Mexico City (AFP) – A week after an earthquake that killed more than 300 people, a shaken Mexico was torn Tuesday between trying to get back to normal and keeping up an increasingly hopeless search for survivors.
In a nasty twist of fate, last Tuesday’s 7.1-magnitude earthquake struck on the anniversary of a 1985 quake that killed more than 10,000 people, the worst in the country’s history.
Improbably, it hit just two hours after an annual earthquake drill, turning Mexico City’s most seismically unstable neighborhoods into something out of a post-apocalyptic movie.
In the trendy Roma neighborhood, shell-shocked and sobbing residents rushed into the street, disoriented and desperate for news of their loved ones — impossible to get in the early minutes, with cell phone networks saturated.
Slowly, a picture of the destruction began to emerge: 39 buildings crumbled to the ground across the capital, trapping hundreds of people inside. Scores more were killed in the states of Morelos, Puebla, Mexico, Guerrero and Oaxaca.
Just as in 1985, thousands of volunteer rescuers sprang into action, scrambling onto the mountains of mangled steel and concrete to dig through the rubble with their bare hands in a desperate search for survivors.
Rescue teams from across Mexico and around the world soon joined them.
Across the city, 69 people were pulled alive from the wreckage in the first days.
But since late Friday, only bodies have been recovered.
Now the delicate question facing the nation is how long to keep up the search.
– ‘Our patience is over’ –
Rescue workers have now wrapped up their efforts at all but five sites in Mexico City, and the chances of pulling more survivors from the rubble are dim.
But President Enrique Pena Nieto has been careful to insist that authorities will not send in bulldozers to start cleanup until rescuers are absolutely certain there are no more people in the rubble.

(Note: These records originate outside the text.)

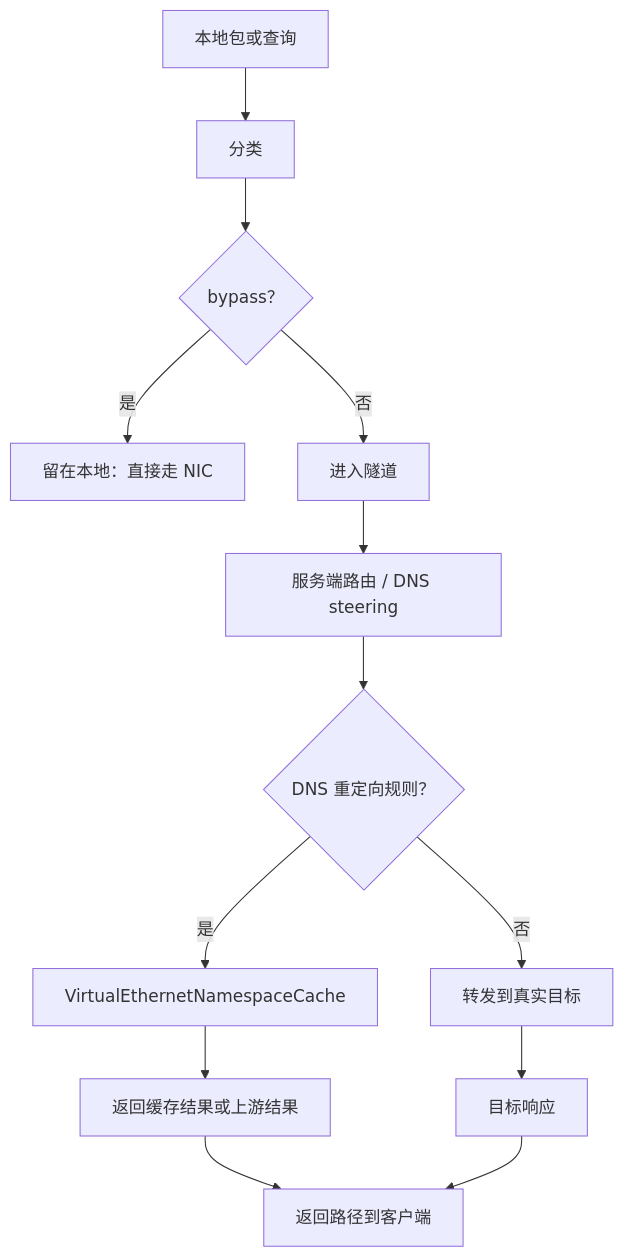
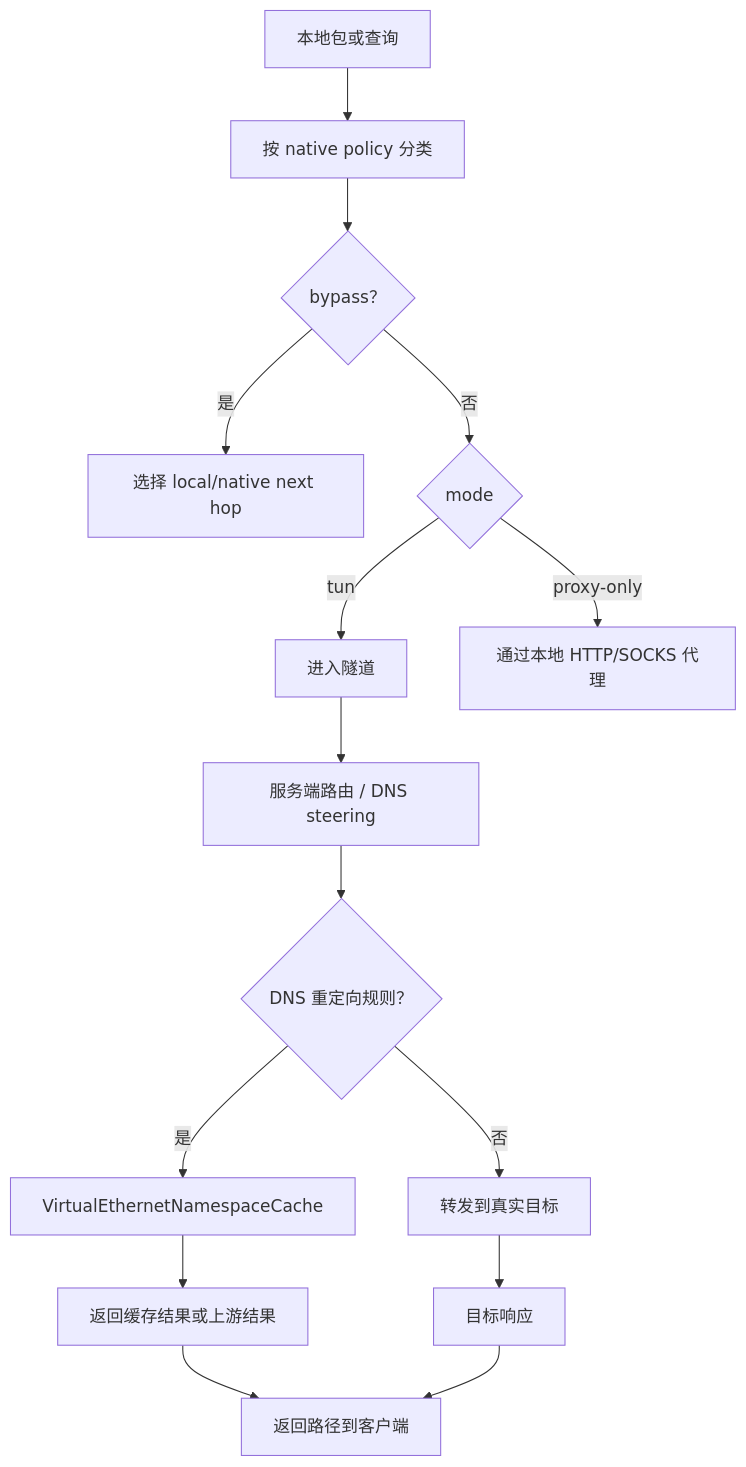
One commit to rebecca554owen/openppp2 changed the sixth of 8 diagrams in docs/guides/ROUTING_AND_DNS_CN.md. Above: the diagram before and after it, drawn with Mermaid. The commit also changed other lines of this file and 34 other files, not shown here.

````diff
--- a/docs/guides/ROUTING_AND_DNS_CN.md
+++ b/docs/guides/ROUTING_AND_DNS_CN.md
@@ -303,15 +363,17 @@
 ```mermaid
 flowchart TD
-    A[本地包或查询] --> B[分类]
+    A[本地包或查询] --> B[按 native policy 分类]
     B --> C{bypass？}
-    C -->|是| D[留在本地：直接走 NIC]
-    C -->|否| E[进入隧道]
-    E --> F[服务端路由 / DNS steering]
-    F --> G{DNS 重定向规则？}
-    G -->|是| H[VirtualEthernetNamespaceCache]
-    G -->|否| I[转发到真实目标]
-    H --> J[返回缓存结果或上游结果]
-    I --> K[目标响应]
-    J --> L[返回路径到客户端]
-    K --> L
+    C -->|是| D[选择 local/native next hop]
+    C -->|否| E{mode}
+    E -->|tun| F[进入隧道]
+    E -->|proxy-only| G[通过本地 HTTP/SOCKS 代理]
+    F --> H[服务端路由 / DNS steering]
+    H --> I{DNS 重定向规则？}
+    I -->|是| J[VirtualEthernetNamespaceCache]
+    I -->|否| K[转发到真实目标]
+    J --> L[返回缓存结果或上游结果]
+    K --> M[目标响应]
+    L --> N[返回路径到客户端]
+    M --> N
 ```
````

His government has been accused of botching communications with families of the missing.